Provided material:
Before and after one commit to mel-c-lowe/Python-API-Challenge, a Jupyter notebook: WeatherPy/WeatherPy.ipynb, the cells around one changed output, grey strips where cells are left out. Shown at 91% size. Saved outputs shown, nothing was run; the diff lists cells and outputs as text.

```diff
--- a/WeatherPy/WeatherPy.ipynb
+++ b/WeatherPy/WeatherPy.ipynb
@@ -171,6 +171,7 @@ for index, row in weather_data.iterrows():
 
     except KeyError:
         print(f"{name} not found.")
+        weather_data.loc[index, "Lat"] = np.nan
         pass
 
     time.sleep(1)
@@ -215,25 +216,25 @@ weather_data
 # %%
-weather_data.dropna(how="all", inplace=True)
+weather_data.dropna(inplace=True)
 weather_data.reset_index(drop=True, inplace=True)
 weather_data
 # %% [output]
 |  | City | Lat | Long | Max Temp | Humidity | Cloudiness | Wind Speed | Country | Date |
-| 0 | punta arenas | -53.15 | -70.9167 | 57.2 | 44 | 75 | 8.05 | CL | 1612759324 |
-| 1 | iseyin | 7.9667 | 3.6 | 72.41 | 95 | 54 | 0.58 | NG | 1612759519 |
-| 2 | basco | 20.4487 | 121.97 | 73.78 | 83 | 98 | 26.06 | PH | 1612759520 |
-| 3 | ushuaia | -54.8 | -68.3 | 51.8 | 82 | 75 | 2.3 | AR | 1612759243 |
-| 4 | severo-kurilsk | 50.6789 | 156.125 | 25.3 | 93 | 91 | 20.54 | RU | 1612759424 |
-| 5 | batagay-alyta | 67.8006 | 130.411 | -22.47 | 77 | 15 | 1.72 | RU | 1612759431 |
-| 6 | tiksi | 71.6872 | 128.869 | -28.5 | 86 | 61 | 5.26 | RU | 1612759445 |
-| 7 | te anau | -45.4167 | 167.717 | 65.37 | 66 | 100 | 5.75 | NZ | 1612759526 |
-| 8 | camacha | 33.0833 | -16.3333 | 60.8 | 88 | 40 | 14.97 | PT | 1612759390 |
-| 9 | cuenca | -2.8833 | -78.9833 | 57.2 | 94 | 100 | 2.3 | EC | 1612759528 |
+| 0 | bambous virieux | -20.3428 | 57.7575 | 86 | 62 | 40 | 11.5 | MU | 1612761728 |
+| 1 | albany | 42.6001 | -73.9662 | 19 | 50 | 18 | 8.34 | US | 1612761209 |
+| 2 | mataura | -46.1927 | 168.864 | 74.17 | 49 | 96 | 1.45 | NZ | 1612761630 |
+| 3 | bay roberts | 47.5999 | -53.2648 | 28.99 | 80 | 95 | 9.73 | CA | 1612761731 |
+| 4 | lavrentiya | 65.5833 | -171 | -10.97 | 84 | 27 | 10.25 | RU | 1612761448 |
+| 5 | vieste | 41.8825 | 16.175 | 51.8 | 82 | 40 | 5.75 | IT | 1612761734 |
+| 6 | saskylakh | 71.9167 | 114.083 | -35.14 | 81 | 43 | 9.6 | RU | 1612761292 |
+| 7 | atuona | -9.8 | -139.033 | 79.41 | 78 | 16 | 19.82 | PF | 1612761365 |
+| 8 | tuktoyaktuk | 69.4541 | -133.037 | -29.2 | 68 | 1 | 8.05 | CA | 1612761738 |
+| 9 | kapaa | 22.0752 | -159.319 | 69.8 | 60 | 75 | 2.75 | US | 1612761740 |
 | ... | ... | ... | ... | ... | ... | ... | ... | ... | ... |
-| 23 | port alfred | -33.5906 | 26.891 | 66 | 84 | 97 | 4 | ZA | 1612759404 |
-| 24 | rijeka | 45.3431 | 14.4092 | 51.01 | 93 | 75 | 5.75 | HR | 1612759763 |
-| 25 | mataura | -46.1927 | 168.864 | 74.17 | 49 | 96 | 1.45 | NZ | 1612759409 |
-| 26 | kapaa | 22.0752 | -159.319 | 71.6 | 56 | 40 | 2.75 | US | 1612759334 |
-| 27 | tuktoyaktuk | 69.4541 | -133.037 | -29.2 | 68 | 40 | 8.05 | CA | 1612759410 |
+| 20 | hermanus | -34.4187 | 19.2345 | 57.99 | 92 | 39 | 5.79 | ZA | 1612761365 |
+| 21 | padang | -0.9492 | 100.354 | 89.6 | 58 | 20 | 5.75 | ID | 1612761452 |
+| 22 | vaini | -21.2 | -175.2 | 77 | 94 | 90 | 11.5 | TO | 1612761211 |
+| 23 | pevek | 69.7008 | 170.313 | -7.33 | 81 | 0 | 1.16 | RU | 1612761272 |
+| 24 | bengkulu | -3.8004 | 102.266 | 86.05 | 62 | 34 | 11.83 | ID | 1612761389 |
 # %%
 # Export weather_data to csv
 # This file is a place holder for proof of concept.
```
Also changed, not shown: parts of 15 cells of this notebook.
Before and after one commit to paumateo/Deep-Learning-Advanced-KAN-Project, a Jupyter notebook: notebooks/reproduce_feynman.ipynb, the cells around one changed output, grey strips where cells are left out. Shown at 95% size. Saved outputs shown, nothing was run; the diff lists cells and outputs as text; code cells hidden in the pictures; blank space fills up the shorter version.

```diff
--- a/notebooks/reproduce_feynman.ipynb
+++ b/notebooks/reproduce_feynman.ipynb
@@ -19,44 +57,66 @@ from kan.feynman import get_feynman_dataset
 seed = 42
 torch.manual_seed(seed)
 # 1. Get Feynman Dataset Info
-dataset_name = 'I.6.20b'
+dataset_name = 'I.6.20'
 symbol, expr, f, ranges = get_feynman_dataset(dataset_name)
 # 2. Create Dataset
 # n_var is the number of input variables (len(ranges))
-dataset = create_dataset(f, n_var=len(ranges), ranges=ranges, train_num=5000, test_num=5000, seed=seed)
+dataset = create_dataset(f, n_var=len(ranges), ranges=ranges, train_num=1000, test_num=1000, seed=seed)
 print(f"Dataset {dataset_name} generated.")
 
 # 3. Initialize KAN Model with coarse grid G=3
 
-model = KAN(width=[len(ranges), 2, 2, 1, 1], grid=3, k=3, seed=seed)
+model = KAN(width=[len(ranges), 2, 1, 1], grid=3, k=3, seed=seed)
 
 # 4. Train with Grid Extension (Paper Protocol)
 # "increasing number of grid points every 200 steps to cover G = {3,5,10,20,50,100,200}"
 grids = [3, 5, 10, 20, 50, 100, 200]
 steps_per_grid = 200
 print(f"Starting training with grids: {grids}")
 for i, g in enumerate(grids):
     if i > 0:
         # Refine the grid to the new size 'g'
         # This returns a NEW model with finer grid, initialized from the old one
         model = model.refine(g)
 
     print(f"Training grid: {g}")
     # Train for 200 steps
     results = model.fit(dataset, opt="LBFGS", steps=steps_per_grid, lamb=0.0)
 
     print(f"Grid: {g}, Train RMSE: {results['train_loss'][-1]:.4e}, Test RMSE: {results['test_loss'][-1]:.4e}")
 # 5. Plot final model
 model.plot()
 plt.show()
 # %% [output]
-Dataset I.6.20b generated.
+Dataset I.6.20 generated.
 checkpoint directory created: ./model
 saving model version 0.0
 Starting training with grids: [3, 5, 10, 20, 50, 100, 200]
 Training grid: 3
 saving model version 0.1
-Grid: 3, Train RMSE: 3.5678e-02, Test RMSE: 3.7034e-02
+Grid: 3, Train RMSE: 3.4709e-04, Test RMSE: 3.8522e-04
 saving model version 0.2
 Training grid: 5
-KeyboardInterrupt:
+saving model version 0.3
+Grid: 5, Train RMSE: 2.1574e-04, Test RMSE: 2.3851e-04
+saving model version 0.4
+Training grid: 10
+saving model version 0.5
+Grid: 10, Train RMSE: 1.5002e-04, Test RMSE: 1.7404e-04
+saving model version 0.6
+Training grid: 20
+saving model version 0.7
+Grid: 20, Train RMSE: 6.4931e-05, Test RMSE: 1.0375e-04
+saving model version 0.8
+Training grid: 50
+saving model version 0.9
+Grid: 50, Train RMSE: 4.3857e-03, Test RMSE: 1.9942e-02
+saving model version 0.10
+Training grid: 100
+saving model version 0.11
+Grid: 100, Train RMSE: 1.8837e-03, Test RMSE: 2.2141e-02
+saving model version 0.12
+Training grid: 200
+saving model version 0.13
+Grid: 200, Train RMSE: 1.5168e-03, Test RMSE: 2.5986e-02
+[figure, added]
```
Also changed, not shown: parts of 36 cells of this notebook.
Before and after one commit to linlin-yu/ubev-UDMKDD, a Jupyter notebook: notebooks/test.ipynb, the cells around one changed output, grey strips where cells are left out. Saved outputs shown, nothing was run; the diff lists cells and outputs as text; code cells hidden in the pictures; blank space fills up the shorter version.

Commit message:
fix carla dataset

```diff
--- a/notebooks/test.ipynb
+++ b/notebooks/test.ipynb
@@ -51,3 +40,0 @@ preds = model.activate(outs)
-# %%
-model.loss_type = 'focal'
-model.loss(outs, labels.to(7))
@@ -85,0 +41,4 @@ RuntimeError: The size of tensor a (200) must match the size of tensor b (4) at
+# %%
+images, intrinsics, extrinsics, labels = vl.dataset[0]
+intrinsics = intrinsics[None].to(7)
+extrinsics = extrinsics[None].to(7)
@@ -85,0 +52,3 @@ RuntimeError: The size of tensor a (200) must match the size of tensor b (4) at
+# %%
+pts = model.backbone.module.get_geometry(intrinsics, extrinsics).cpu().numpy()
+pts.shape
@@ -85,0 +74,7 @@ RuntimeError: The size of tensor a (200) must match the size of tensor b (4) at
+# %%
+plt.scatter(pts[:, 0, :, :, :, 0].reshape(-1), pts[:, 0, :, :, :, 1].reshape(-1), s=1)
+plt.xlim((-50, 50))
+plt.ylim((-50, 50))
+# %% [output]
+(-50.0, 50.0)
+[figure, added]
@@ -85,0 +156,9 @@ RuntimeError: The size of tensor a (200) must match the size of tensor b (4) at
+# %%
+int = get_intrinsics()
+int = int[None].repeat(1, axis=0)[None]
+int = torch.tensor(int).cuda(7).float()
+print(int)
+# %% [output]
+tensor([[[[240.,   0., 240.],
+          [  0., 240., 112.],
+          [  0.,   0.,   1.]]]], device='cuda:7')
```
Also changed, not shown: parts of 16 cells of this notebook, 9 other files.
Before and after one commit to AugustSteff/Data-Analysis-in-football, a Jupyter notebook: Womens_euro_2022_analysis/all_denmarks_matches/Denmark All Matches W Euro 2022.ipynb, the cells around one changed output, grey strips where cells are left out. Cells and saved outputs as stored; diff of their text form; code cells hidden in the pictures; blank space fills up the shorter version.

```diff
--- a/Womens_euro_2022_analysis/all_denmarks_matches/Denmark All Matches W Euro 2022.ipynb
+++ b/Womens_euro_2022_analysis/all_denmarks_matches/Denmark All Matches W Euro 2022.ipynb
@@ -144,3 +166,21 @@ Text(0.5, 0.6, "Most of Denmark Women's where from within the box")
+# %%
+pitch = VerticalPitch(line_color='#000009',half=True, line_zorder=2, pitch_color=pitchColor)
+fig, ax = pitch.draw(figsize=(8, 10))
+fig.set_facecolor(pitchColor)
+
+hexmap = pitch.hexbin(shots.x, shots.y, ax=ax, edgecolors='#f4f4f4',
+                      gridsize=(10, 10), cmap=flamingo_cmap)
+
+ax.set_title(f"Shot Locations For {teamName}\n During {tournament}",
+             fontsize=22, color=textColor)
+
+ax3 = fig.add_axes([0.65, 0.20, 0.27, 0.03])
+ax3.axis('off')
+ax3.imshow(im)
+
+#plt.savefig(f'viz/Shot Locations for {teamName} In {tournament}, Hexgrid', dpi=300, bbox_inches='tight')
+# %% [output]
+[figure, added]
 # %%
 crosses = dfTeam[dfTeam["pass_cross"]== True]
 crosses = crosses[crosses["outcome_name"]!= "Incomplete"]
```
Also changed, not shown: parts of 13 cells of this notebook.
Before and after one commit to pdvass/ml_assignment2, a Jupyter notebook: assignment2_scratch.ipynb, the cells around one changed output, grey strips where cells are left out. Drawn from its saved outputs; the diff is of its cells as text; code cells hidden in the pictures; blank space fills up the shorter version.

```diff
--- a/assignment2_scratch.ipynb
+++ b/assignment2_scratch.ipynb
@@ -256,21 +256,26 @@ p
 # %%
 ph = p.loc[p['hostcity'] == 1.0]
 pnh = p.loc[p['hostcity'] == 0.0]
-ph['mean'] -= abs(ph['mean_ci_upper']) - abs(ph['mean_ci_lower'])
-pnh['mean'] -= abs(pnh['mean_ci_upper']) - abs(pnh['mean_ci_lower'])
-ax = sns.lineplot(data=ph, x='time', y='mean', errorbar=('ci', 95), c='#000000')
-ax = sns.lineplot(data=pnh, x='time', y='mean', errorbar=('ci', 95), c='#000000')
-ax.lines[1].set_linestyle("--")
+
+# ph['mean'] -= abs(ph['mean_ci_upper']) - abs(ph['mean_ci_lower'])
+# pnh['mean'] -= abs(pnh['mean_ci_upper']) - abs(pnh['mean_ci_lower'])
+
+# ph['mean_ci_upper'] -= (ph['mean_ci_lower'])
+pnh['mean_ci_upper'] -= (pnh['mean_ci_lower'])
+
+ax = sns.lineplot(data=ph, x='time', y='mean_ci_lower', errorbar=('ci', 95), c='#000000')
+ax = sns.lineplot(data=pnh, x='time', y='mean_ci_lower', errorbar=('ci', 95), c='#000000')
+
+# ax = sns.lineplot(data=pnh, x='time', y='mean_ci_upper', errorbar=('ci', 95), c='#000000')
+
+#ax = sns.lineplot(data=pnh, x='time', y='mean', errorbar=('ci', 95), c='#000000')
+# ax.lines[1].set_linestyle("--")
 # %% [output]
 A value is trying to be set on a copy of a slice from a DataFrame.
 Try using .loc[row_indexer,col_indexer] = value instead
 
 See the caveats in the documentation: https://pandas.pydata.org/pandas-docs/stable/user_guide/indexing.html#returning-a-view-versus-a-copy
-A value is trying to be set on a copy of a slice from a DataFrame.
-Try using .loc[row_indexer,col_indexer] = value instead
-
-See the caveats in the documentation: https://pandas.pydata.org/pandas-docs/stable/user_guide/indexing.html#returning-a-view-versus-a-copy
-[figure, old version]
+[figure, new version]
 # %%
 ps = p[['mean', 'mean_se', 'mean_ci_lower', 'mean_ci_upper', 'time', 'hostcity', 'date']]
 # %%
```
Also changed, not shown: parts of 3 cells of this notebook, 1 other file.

Instructions for the task: Each line above where the word "errorbar" occurs should be returned in full.

Expected output:
-ax = sns.lineplot(data=ph, x='time', y='mean', errorbar=('ci', 95), c='#000000')
-ax = sns.lineplot(data=pnh, x='time', y='mean', errorbar=('ci', 95), c='#000000')
+ax = sns.lineplot(data=ph, x='time', y='mean_ci_lower', errorbar=('ci', 95), c='#000000')
+ax = sns.lineplot(data=pnh, x='time', y='mean_ci_lower', errorbar=('ci', 95), c='#000000')
+# ax = sns.lineplot(data=pnh, x='time', y='mean_ci_upper', errorbar=('ci', 95), c='#000000')
+#ax = sns.lineplot(data=pnh, x='time', y='mean', errorbar=('ci', 95), c='#000000')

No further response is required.